- _PROBLEM DETAILS_
From the entries below, say how many lines carry the word "used", and give nothing but the number.

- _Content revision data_
- - -

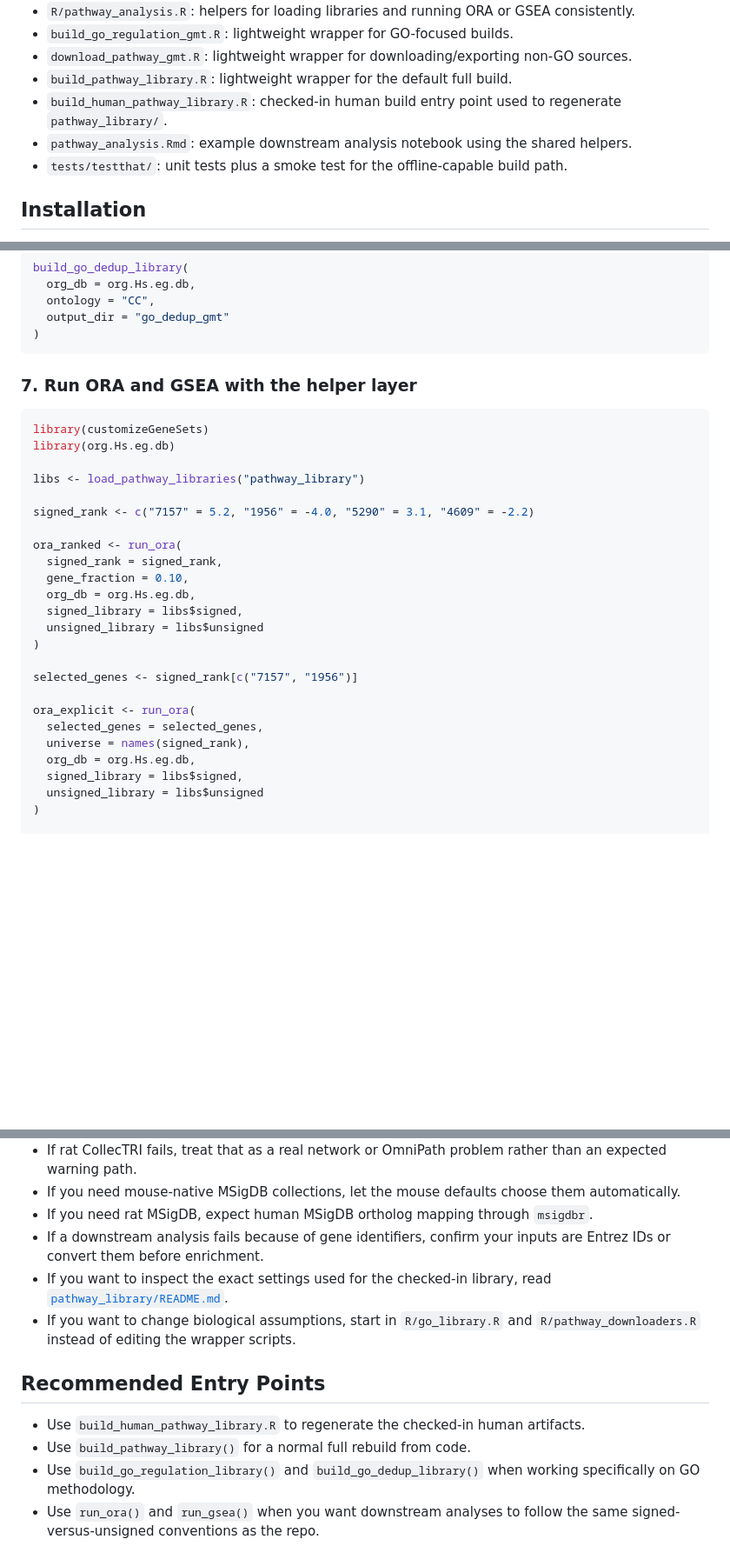
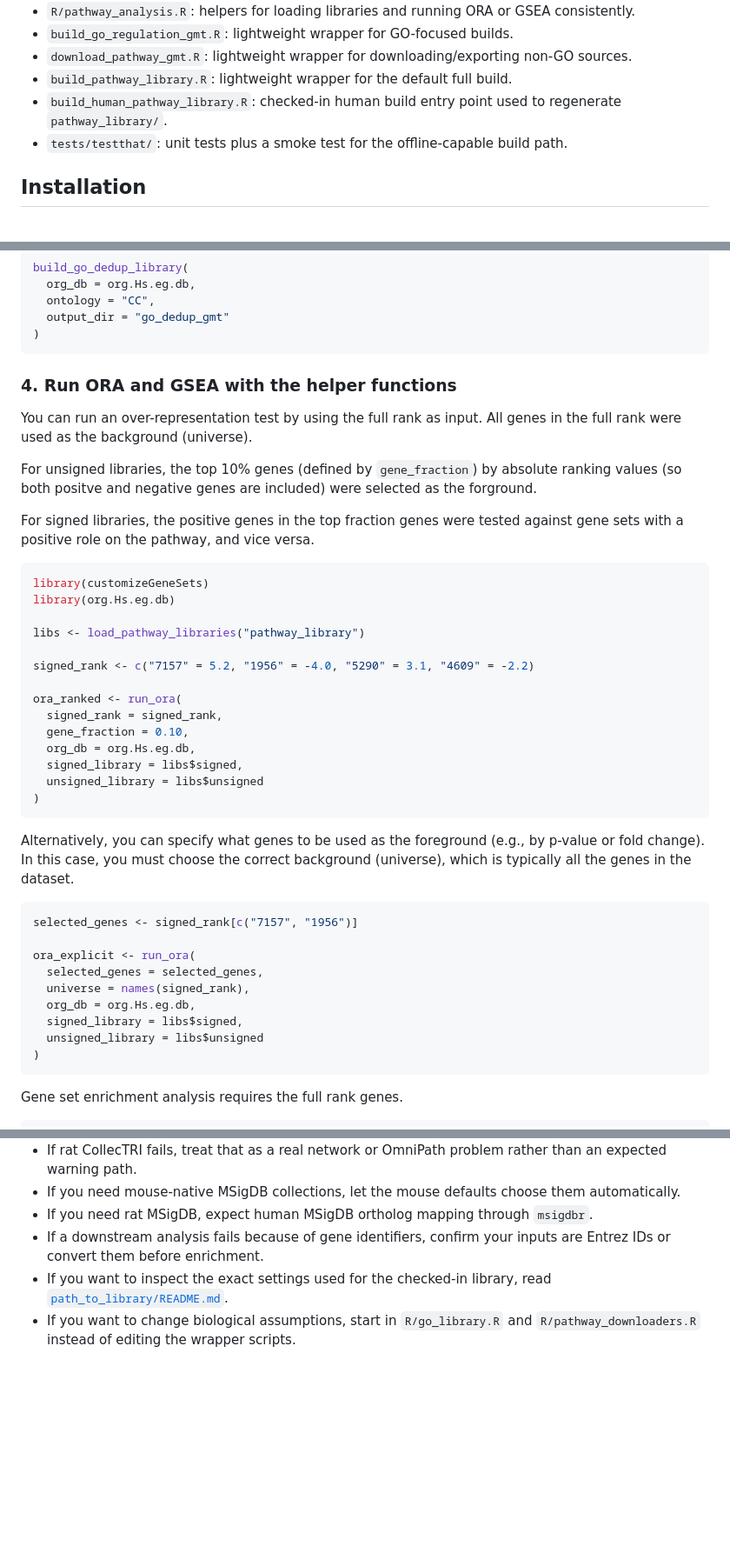
Before and after one commit to yuans-cellbio/customize_genesets, a Markdown page: README.md, 3 parts joined by grey strips. Shown at 87% size. GitHub-like rendering; blank space fills up the shorter version.

````diff
--- a/README.md
+++ b/README.md
@@ -62,7 +48,6 @@ This project tries to make those assumptions visible and testable.
 - `download_pathway_gmt.R`: lightweight wrapper for downloading/exporting non-GO sources.
 - `build_pathway_library.R`: lightweight wrapper for the default full build.
 - `build_human_pathway_library.R`: checked-in human build entry point used to regenerate `pathway_library/`.
-- `pathway_analysis.Rmd`: example downstream analysis notebook using the shared helpers.
 - `tests/testthat/`: unit tests plus a smoke test for the offline-capable build path.
 
 ## Installation
@@ -214,7 +121,13 @@ build_go_dedup_library(
 )
 ```
 
-### 7. Run ORA and GSEA with the helper layer
+### 4. Run ORA and GSEA with the helper functions
+
+You can run an over-representation test by using the full rank as input. All genes in the full rank were used as the background (universe).
+
+For unsigned libraries, the top 10% genes (defined by `gene_fraction`) by absolute ranking values (so both positve and negative genes are included) were selected as the forground.
+
+For signed libraries, the positive genes in the top fraction genes were tested against gene sets with a positive role on the pathway, and vice versa.
 
 ```r
 library(customizeGeneSets)
@@ -231,7 +144,10 @@ ora_ranked <- run_ora(
   signed_library = libs$signed,
   unsigned_library = libs$unsigned
 )
+```
+Alternatively, you can specify what genes to be used as the foreground (e.g., by p-value or fold change). In this case, you must choose the correct background (universe), which is typically all the genes in the dataset.
 
+```r
 selected_genes <- signed_rank[c("7157", "1956")]
 
 ora_explicit <- run_ora(
@@ -241,7 +157,10 @@ ora_explicit <- run_ora(
   signed_library = libs$signed,
   unsigned_library = libs$unsigned
 )
+```
+Gene set enrichment analysis requires the full rank genes.
 
+```r
 gsea_result <- run_gsea(
   signed_rank = signed_rank,
   org_db = org.Hs.eg.db,
@@ -466,12 +385,5 @@ What the tests cover:
 - If you need mouse-native MSigDB collections, let the mouse defaults choose them automatically.
 - If you need rat MSigDB, expect human MSigDB ortholog mapping through `msigdbr`.
 - If a downstream analysis fails because of gene identifiers, confirm your inputs are Entrez IDs or convert them before enrichment.
-- If you want to inspect the exact settings used for the checked-in library, read [`pathway_library/README.md`](./pathway_library/README.md).
+- If you want to inspect the exact settings used for the checked-in library, read [`path_to_library/README.md`](./path_to_library/README.md).
 - If you want to change biological assumptions, start in `R/go_library.R` and `R/pathway_downloaders.R` instead of editing the wrapper scripts.
-
-## Recommended Entry Points
-
-- Use `build_human_pathway_library.R` to regenerate the checked-in human artifacts.
-- Use `build_pathway_library()` for a normal full rebuild from code.
-- Use `build_go_regulation_library()` and `build_go_dedup_library()` when working specifically on GO methodology.
-- Use `run_ora()` and `run_gsea()` when you want downstream analyses to follow the same signed-versus-unsigned conventions as the repo.
````
Also changed, not shown: other parts of README.md (+9 -101 lines).
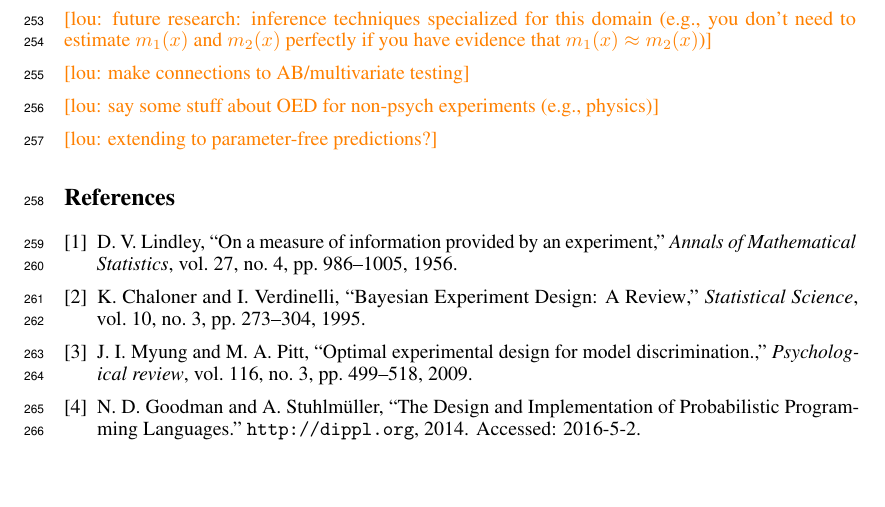
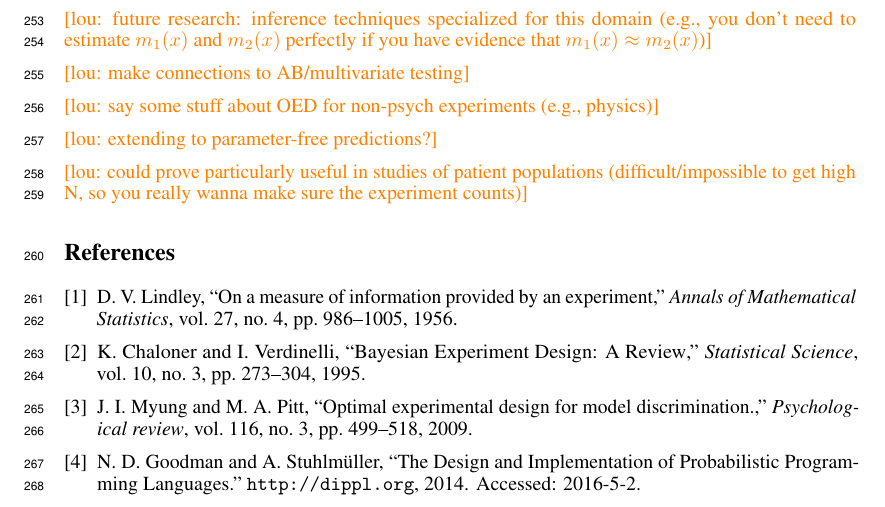
Before and after one commit to mhtess/oed, a LaTeX paper (writing/nips2016/oed_nips_2016.tex): part of page 7 of 8, cut so that both start at the same text, the shorter picture padded with empty space. Compiled offline with pdfLaTeX.

Commit message:
todo: discuss usefulness in small N cases (e.g., patient studies)

```diff
--- a/writing/nips2016/oed_nips_2016.tex
+++ b/writing/nips2016/oed_nips_2016.tex
@@ -539,6 +539,8 @@ Our approach partially automates this process, using probabilistic programming i
 
 \lou{extending to parameter-free predictions?}
 
+\lou{could prove particularly useful in studies of patient populations (difficult/impossible to get high N, so you really wanna make sure the experiment counts)}
+
 \bibliographystyle{ieeetr}
 \bibliography{oed_nips_2016}
 
```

- - -

- _ANSWER AREA_
5